There’s another key feature for Siri on Apple TV, one that may have Google on alert. Viewers can pause shows midstream, through voice activation, to ask related or unrelated questions. Watching “Modern Family” and curious about the score of the San Francisco Giants game? Just ask Siri. She’ll pull it up for you on the screen.
Sound familiar? It should if you’ve been following what Google has in the works on mobile. Now on Tap, its upcoming feature on Android, does precisely this — pulling Google’s search information into relevant moments within apps. It’s part of its ongoing effort at “deep linking” and app indexing, methods to scrape app content much like it has the Web.
Apple has hinted at similar efforts on mobile, a move that concerns Google, since it would, conceivably, limit Google’s search reach. Google has yet to announce plans to bring its search to other platforms, like the television. But it’s not a stretch to assume it will. Although, Google has stumbled with its television plans in the past.
Google is still widely considered well ahead of Apple on search and AI technology. Still, it looks as though Apple is trying to race ahead.
The Verge’s Dan Deifert laid out the features of Apple’s new stylus, the Apple Pencil:
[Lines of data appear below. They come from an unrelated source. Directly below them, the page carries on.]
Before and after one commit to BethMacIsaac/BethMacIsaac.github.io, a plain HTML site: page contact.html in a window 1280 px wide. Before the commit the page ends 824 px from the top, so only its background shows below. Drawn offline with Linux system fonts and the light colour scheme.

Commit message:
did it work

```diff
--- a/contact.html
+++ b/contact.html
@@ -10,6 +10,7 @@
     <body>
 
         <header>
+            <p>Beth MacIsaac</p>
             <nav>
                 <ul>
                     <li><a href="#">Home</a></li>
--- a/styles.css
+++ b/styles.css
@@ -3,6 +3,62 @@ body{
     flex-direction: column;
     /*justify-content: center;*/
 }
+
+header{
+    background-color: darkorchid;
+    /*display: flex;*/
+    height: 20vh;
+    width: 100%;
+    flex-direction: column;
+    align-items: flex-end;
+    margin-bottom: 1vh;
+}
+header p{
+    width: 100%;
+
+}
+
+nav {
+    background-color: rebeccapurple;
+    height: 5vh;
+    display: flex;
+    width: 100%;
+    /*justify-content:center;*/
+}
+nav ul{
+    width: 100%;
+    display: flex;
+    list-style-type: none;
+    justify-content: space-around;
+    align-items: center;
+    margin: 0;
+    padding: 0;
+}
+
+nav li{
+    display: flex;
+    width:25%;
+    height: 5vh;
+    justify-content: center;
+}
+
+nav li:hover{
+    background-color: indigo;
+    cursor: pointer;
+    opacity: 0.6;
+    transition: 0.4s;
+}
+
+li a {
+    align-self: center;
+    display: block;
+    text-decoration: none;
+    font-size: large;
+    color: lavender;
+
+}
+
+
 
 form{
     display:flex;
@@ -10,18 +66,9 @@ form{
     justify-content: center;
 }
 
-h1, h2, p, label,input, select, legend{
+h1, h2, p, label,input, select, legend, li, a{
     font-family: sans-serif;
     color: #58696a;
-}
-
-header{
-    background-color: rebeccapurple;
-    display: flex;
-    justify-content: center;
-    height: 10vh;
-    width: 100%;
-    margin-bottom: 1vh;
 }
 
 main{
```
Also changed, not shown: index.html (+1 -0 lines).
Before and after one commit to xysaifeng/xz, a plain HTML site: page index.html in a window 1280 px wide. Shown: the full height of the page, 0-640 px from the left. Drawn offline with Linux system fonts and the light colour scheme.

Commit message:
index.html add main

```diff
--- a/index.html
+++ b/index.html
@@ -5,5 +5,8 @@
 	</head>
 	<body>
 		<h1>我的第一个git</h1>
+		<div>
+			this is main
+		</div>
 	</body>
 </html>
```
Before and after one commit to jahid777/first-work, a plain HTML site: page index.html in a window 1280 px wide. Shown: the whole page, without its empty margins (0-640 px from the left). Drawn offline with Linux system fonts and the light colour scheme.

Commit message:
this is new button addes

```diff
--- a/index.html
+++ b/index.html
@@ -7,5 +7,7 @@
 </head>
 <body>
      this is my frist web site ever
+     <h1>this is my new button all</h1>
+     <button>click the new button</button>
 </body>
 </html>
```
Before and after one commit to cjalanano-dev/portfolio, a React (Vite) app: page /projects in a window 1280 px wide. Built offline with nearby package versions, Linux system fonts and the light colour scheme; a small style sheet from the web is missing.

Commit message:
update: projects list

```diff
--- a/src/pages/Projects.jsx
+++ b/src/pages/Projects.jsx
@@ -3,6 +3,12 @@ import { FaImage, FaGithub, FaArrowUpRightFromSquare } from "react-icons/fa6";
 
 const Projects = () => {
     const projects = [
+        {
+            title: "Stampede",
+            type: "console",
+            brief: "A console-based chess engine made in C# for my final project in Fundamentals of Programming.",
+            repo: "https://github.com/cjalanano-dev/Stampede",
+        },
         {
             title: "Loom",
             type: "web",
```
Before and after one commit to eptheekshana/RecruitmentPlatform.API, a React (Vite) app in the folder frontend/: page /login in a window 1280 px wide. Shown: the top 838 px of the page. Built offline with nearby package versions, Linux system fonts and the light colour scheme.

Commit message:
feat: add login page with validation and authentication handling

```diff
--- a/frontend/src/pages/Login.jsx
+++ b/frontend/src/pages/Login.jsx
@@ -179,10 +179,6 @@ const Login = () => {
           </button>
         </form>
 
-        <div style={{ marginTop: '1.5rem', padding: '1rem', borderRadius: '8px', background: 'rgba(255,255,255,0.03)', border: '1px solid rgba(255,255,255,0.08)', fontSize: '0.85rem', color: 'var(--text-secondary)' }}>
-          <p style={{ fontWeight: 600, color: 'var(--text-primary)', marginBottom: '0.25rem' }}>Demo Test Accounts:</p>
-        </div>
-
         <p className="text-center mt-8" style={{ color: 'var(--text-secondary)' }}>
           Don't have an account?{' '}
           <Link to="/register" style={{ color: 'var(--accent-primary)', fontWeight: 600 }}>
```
Apple just announced the new 12.9-inch iPad Pro, its biggest iPad yet. It’s a more powerful and more capable iPad than ever before, and it comes with something many thought Apple would never sell with an iOS device: a stylus. It’s called the Apple Pencil, and it includes pressure sensitive technology and can be used simultaneously with a finger. Pressing lightly will produce a thin stroke, while firmer pressure can result in a heavier, darker stroke. That’s similar to how Samsung’s S Pen works on its various Note smartphones and tablets.
The Pencil is an active stylus and is recharged via a Lightning connector hidden inside its body. It can recharge right from the iPad Pro’s port and Apple says a full charge offers 12 hours of use. If you’re in a hurry, a mere 15 seconds of charging can add 30 minutes of usage time to the Pencil. Physically, the Pencil is round, which means it could roll off your desk fairly easily, and it’s much longer than the many third-party styluses that have been available for years.
Apple says that a variety of its own apps will support Pencil, including the new Notes and Mail apps in iOS 9. It will also work in third-party apps, including Microsoft’s Office suite for the iPad. Adobe’s suite of Photoshop apps for the iPad are also being updated to support the Pencil. It’s likely that many other third party note-taking and drawing apps will also be swiftly updated with Pencil support.
The Pencil will cost $99 and will be available with the iPad Pro in November.